Mrs. Ericson used to stand solid as a rock between the rows of high school desks and compel us through the sheer force of her love of literature to love it too. I never read willingly before she was my teacher, and I never stopped devouring books after.

She popped into my head the other day, as random memories do, though accompanied by an unusually strong feeling of appreciation and love. It took me by surprise.

What followed was a meandering of memories—the people, famous and unknown, for whom I hold the deepest appreciation. In this season of thanksgiving, it seems fitting to call a few of them out.

Thank you Joseph Campbell, who with Bill Moyers shined a brilliant light on myth and the hero’s journey. I think their messages are more relevant than ever as men struggle with the purpose of violence. Though Joseph Campbell did not speak of the heroine’s journey and was decidedly a man of his time in his use of gender pronouns, I remember feeling remarkable resonance with his ideas—compelled to listen as though he were speaking directly to me.

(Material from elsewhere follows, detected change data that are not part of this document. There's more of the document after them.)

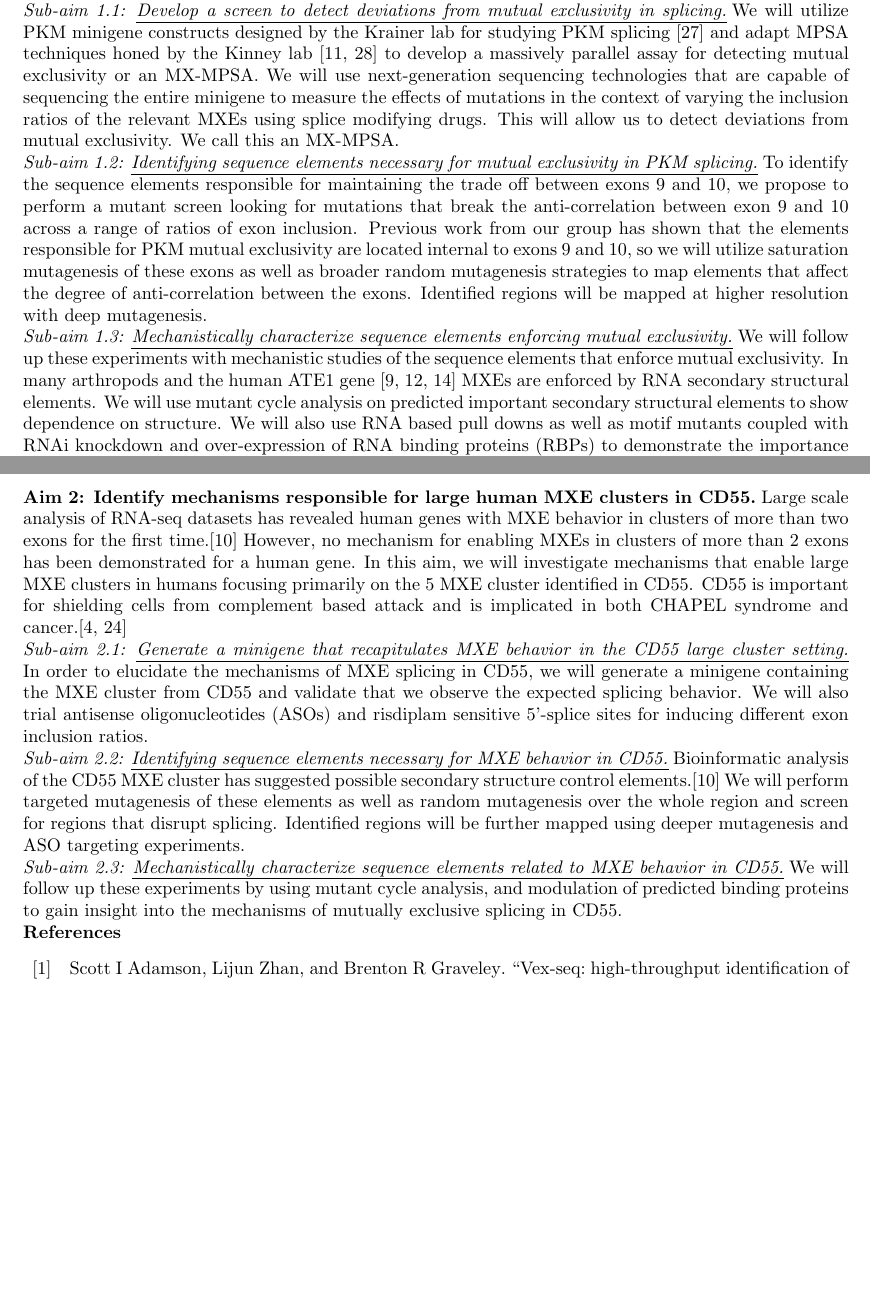
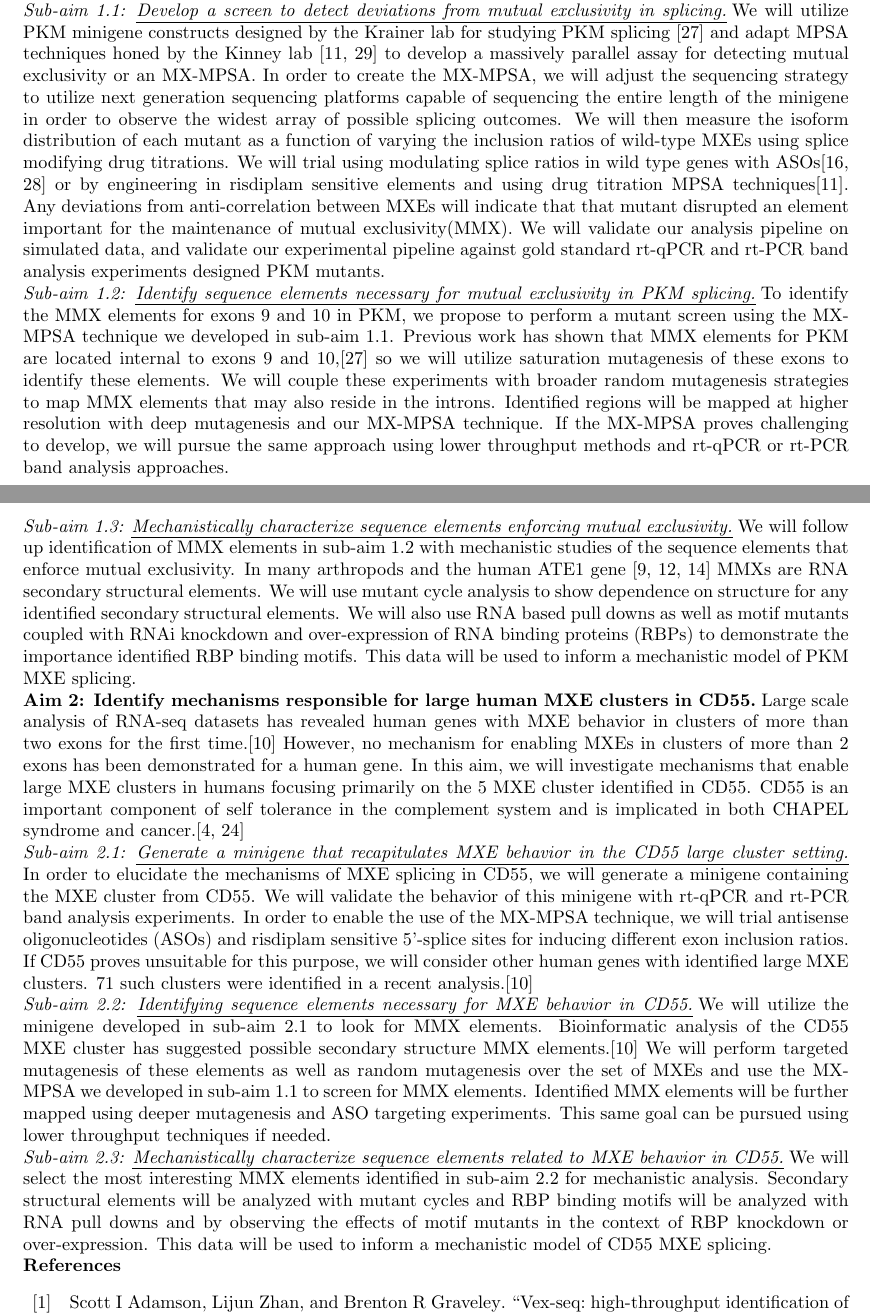
Before and after one commit to jackdesmarais/Fellowships, a LaTeX document (2023_04_08_sub_F32/F32_specific_aims_draft.tex): two parts of pages 1 and 2 of 4, joined at a grey line, cut so that both start at the same text, the shorter picture padded with empty space. The pictures show the PDF file 2023_04_08_sub_F32/F32_specific_aims_draft.pdf that the author committed with the source.

Commit message:
first draft readyto send to Justin

```diff
--- a/2023_04_08_sub_F32/F32_specific_aims_draft.tex
+++ b/2023_04_08_sub_F32/F32_specific_aims_draft.tex
@@ -57,19 +57,16 @@ PKM is a central metabolic gene that controls the rate limiting step in glycolys
 The conversion between these two isoforms is a primary driver of the Warburg effect and is important in a wide variety of cancers.\Cite{Christofk2008-bu,Ma2022-dt}
 However, while much is known about the regulation of PKM splicing, the mechanism for enforcing exclusivity between exons 9 and 10 is still unknown.
 %
-\subsubsection{Develop a screen to detect deviations from mutual exclusivity in splicing.}
+\subsubsection{Develop a screen to detect deviations from mutual exclusivity in splicing.} \label{aim:screen_dev}
 We will utilize PKM minigene constructs designed by the Krainer lab for studying PKM splicing \cite{Wang2012-dr} and adapt MPSA techniques honed by the Kinney lab \cite{Wong2018-vq,Ishigami2022-bf} to develop a massively parallel assay for detecting mutual exclusivity or an MX-MPSA.
 In order to create the MX-MPSA, we will adjust the sequencing strategy to utilize next generation sequencing platforms capable of sequencing the entire length of the minigene in order to observe the widest array of possible splicing outcomes.
-We will then measure the isoform distribution of each mutant as a function of varying the inclusion ratios of the relevant MXEs using splice modifying drugs.
-Any deviations from anti-correlation between MXEs will indicate that that mutant disrupted an element important for the maintenance of mutual exclusivity.
-% Pick up editing from here
+We will then measure the isoform distribution of each mutant as a function of varying the inclusion ratios of wild-type MXEs using splice modifying drug titrations.
+We will trial using modulating splice ratios in wild type genes with ASOs\cite{Wang2012-ea,Ma2022-dt} or by engineering in risdiplam sensitive elements and using drug titration MPSA techniques\cite{Ishigami2022-bf}.
+Any deviations from anti-correlation between MXEs will indicate that that mutant disrupted an element important for the maintenance of mutual exclusivity(MMX). We will validate our analysis pipeline on simulated data, and validate our experimental pipeline against gold standard rt-qPCR and rt-PCR band analysis experiments designed PKM mutants.
 %
-\subsubsection{Identifying sequence elements necessary for mutual exclusivity in PKM splicing.}
-To identify the sequence elements responsible for maintaining the trade off between exons 9 and 10, we propose to perform a mutant screen looking for mutations that break the anti-correlation between exon 9 and 10 across a range of ratios of exon inclusion.
-Previous work from our group has shown that the elements responsible for PKM mutual exclusivity are located internal to exons 9 and 10, so we will utilize saturation mutagenesis of these exons as well as broader random mutagenesis strategies to map elements that affect the degree of anti-correlation between the exons.
-Identified regions will be mapped at higher resolution with deep mutagenesis.
+\subsubsection{Identify sequence elements necessary for mutual exclusivity in PKM splicing.} \label{aim:PKM_motif_finding}
+To identify the MMX elements for exons 9 and 10 in PKM, we propose to perform a mutant screen using the MX-MPSA technique we developed in sub-aim \ref{aim:screen_dev}.
+Previous work has shown that MMX elements for PKM are located internal to exons 9 and 10,\cite{Wang2012-dr} so we will utilize saturation mutagenesis of these exons to identify these elements.
+We will couple these experiments with broader random mutagenesis strategies to map MMX elements that may also reside in the introns.
+Identified regions will be mapped at higher resolution with deep mutagenesis and our MX-MPSA technique. If the MX-MPSA proves challenging to develop, we will pursue the same approach using lower throughput methods and rt-qPCR or rt-PCR band analysis approaches.
 %
-\subsubsection{Mechanistically characterize sequence elements enforcing mutual exclusivity.}
-We will follow up these experiments with mechanistic studies of the sequence elements that enforce mutual exclusivity.
-In many arthropods and the human ATE1 gene \cite{Graveley2005-oi, Jin2018-tq, Kalinina2021-jt} MXEs are enforced by RNA secondary structural elements.
-We will use mutant cycle analysis on predicted important secondary structural elements to show dependence on structure.
@@ -77,9 +76,10 @@ We will also use RNA based pull downs as well as motif mutants coupled with RNAi
+We will use mutant cycle analysis to show dependence on structure for any identified secondary structural elements.
+We will also use RNA based pull downs as well as motif mutants coupled with RNAi knockdown and over-expression of RNA binding proteins (RBPs) to demonstrate the importance identified RBP binding motifs.
+This data will be used to inform a mechanistic model of PKM MXE splicing.
 %
 \subsection{Identify mechanisms responsible for large human MXE clusters in CD55.}
 Large scale analysis of RNA-seq datasets has revealed human genes with MXE behavior in clusters of more than two exons for the first time.\cite{Hatje2017-oj}
 However, no mechanism for enabling MXEs in clusters of more than 2 exons has been demonstrated for a human gene.
 In this aim, we will investigate mechanisms that enable large MXE clusters in humans focusing primarily on the 5 MXE cluster identified in CD55.
-CD55 is important for shielding cells from complement based attack and is implicated in both CHAPEL syndrome and cancer.\cite{Bharti2022-oz,Stallard2023-ll}
+CD55 is an important component of self tolerance in the complement system and is implicated in both CHAPEL syndrome and cancer.\cite{Bharti2022-oz,Stallard2023-ll}
 %
-\subsubsection{Generate a minigene that recapitulates MXE behavior in the CD55 large cluster setting.}
-In order to elucidate the mechanisms of MXE splicing in CD55, we will generate a minigene containing the MXE cluster from CD55 and validate that we observe the expected splicing behavior.
@@ -87,11 +88,21 @@ We will also trial antisense oligonucleotides (ASOs) and risdiplam sensitive 5'-
+We will validate the behavior of this minigene with rt-qPCR and rt-PCR band analysis experiments.
+In order to enable the use of the MX-MPSA technique, we will trial antisense oligonucleotides (ASOs) and risdiplam sensitive 5'-splice sites for inducing different exon inclusion ratios.
+If CD55 proves unsuitable for this purpose, we will consider other human genes with identified large MXE clusters.
+71 such clusters were identified in a recent analysis.\cite{Hatje2017-oj}
 %
-\subsubsection{Identifying sequence elements necessary for MXE behavior in CD55.}
-Bioinformatic analysis of the CD55 MXE cluster has suggested possible secondary structure control elements.\Cite{Hatje2017-oj}
-We will perform targeted mutagenesis of these elements as well as random mutagenesis over the whole region and screen for regions that disrupt splicing.
-Identified regions will be further mapped using deeper mutagenesis and ASO targeting experiments.
+\subsubsection{Identifying sequence elements necessary for MXE behavior in CD55.} \label{aim:CD55_motif_finding}
+We will utilize the minigene developed in sub-aim \ref{aim:CD55_minigene} to look for MMX elements.
+Bioinformatic analysis of the CD55 MXE cluster has suggested possible secondary structure MMX elements.\Cite{Hatje2017-oj}
+We will perform targeted mutagenesis of these elements as well as random mutagenesis over the set of MXEs and use the MX-MPSA we developed in sub-aim \ref{aim:screen_dev} to screen for MMX elements.
+Identified MMX elements will be further mapped using deeper mutagenesis and ASO targeting experiments.
+This same goal can be pursued using lower throughput techniques if needed.
 %
-\subsubsection{Mechanistically characterize sequence elements related to MXE behavior in CD55.}
-We will follow up these experiments by using mutant cycle analysis, and modulation of predicted binding proteins to gain insight into the mechanisms of mutually exclusive splicing in CD55.
+\subsubsection{Mechanistically characterize sequence elements related to MXE behavior in CD55.} \label{aim:CD55_mechanistic}
+We will select the most interesting MMX elements identified in sub-aim \ref{aim:CD55_motif_finding} for mechanistic analysis.
+Secondary structural elements will be analyzed with mutant cycles and RBP binding motifs will be analyzed with RNA pull downs and by observing the effects of motif mutants in the context of RBP knockdown or over-expression.
+This data will be used to inform a mechanistic model of CD55 MXE splicing.
+
+
 
 
 
```
Also changed, not shown: 2023_04_08_sub_F32/F32_specific_aims_draft.pdf, 2023_04_08_sub_F32/F32_specific_aims_draft.tex (9 more changed lines).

Thank you Thich Nhat Hanh and Jack Kornfield for putting me solidly on the road to exploring what mindfulness, as the Buddha taught it, has to do with violence and the end of violence.

Thank you Norma Wong and Ellen Pence for your deep and wide understanding of domestic violence. Today I am especially aware that what the two of you have in common is, yes, brilliant minds, but also an enduring curiosity and loving engagement that helps all of us think more critically and act more courageously.

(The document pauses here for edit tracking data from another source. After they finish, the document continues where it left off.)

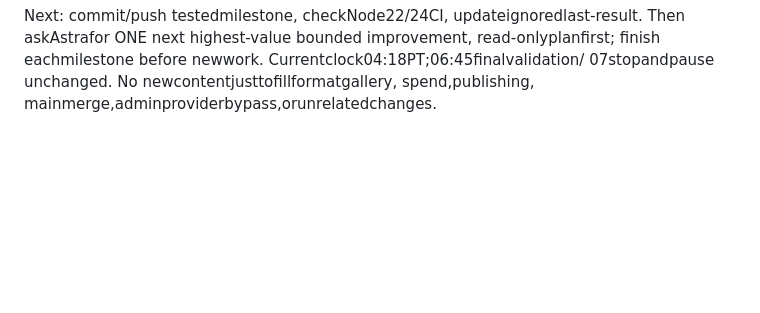
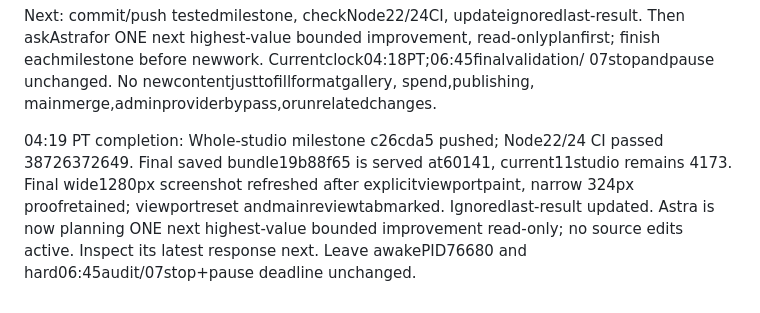
Before and after one commit to Moty/sap-developer-shorts, a Markdown page: docs/OVERNIGHT_WORK.md, the part around the change. Rendered like a GitHub page; blank space fills up the shorter version.

Commit message:
Record verified studio handoff milestone

```diff
--- a/docs/OVERNIGHT_WORK.md
+++ b/docs/OVERNIGHT_WORK.md
@@ -679,3 +679,11 @@ Then askAstrafor ONE next highest-value bounded improvement, read-onlyplanfirst;
 finish eachmilestone before newwork. Currentclock04:18PT;06:45finalvalidation/
 07stopandpause unchanged. No newcontentjusttofillformatgallery, spend,publishing,
 mainmerge,adminproviderbypass,orunrelatedchanges.
+
+04:19 PT completion: Whole-studio milestone c26cda5 pushed; Node22/24 CI passed
+38726372649. Final saved bundle19b88f65 is served at60141, current11studio remains
+4173. Final wide1280px screenshot refreshed after explicitviewportpaint, narrow
+324px proofretained; viewportreset andmainreviewtabmarked. Ignoredlast-result
+updated. Astra is now planning ONE next highest-value bounded improvement
+read-only; no source edits active. Inspect its latest response next. Leave
+awakePID76680 and hard06:45audit/07stop+pause deadline unchanged.
```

And finally thank you Mary Oliver and Rumi for poetry. A long time ago, I was driving down the road listening to a poet reading his work. It was a beautiful autumn-roadday and I was transported by the magic of the words, even as I became vaguely aware of a funny burning smell. I’d like to tell you that self-preservation trumped the ethereal moment, but it didn’t. I ended up with an expensive tow. But that experience was a reminder about the power of beauty, art, and words; as important to our humanity as food and shelter.

So hurray for the teachers, the authors, and the poets—for the bloggers and the readers. May you find joy in remembering your people. Gratitude abounds.

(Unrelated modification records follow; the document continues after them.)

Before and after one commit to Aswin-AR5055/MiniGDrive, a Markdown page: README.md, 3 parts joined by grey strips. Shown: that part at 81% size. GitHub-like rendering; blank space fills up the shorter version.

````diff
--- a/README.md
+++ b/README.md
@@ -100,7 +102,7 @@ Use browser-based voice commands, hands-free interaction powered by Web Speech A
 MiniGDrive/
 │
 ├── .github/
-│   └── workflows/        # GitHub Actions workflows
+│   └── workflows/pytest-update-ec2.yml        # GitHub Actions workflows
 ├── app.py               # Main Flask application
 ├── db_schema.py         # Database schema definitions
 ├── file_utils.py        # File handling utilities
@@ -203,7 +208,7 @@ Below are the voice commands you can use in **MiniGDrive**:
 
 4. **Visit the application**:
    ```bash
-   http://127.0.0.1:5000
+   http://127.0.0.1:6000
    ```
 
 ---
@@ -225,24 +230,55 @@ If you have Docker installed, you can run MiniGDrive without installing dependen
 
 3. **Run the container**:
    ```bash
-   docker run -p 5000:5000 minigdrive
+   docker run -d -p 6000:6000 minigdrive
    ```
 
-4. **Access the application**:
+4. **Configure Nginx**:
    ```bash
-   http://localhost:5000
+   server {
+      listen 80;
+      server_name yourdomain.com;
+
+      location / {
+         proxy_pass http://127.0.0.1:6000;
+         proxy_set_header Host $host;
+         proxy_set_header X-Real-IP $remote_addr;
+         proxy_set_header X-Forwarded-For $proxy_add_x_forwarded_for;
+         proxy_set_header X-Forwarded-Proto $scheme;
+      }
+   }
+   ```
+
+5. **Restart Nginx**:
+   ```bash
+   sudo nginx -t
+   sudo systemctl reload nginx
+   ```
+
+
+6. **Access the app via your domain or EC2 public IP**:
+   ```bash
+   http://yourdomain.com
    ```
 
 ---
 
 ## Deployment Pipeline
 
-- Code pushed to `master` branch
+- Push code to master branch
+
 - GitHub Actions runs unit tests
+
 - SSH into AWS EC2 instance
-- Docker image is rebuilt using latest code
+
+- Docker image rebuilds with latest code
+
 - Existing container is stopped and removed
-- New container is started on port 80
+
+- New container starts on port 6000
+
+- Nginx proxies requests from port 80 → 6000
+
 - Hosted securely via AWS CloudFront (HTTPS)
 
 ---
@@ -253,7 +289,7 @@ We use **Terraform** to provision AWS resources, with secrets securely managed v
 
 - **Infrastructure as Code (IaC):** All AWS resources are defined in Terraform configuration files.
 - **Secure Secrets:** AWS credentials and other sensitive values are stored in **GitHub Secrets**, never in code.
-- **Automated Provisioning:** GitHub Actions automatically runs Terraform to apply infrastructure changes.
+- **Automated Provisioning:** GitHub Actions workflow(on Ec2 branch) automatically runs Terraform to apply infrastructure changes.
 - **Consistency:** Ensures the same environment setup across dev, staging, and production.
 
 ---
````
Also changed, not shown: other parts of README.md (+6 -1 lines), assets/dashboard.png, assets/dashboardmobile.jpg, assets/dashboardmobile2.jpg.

Yay for feminist teens!

I spend my life working on women’s rights, so when I heard my daughters talking about the Feminist Union club at their high school I couldn’t wait to hear more!  What on earth was this? Their answers filled me with joy! Sixty-six people showed up (about 1/3 young men)—the room was overflowing into the hallway.TIWAFLL-Shirt

The first meeting was action-packed. They all answered the question: “What is the first word you think of when you hear the word feminism or feminist?” My girls said “It was actually kind of fun,” and a chorus of “Ooooh, that is hella deep” spontaneously erupted over and over again. Then they watched 50 reasons why I am a Feminist and shared their own similar experiences.

Future topics were suggested ranging from what feminism looks like in other societies to misconceptions about feminism and domestic violence. Ground rules were covered and they all agreed: you don’t have to identify as a feminist now; maybe you will eventually, but it’s okay if you don’t.

And they even made some real change. After one of their teachers overheard them discussing gender neutral language: “Try not to say guys for everyone. Try saying beings, peeps, y’all, people, beans instead,” he changed his usual “See ya later guys” to “See ya everyone” as his class ended.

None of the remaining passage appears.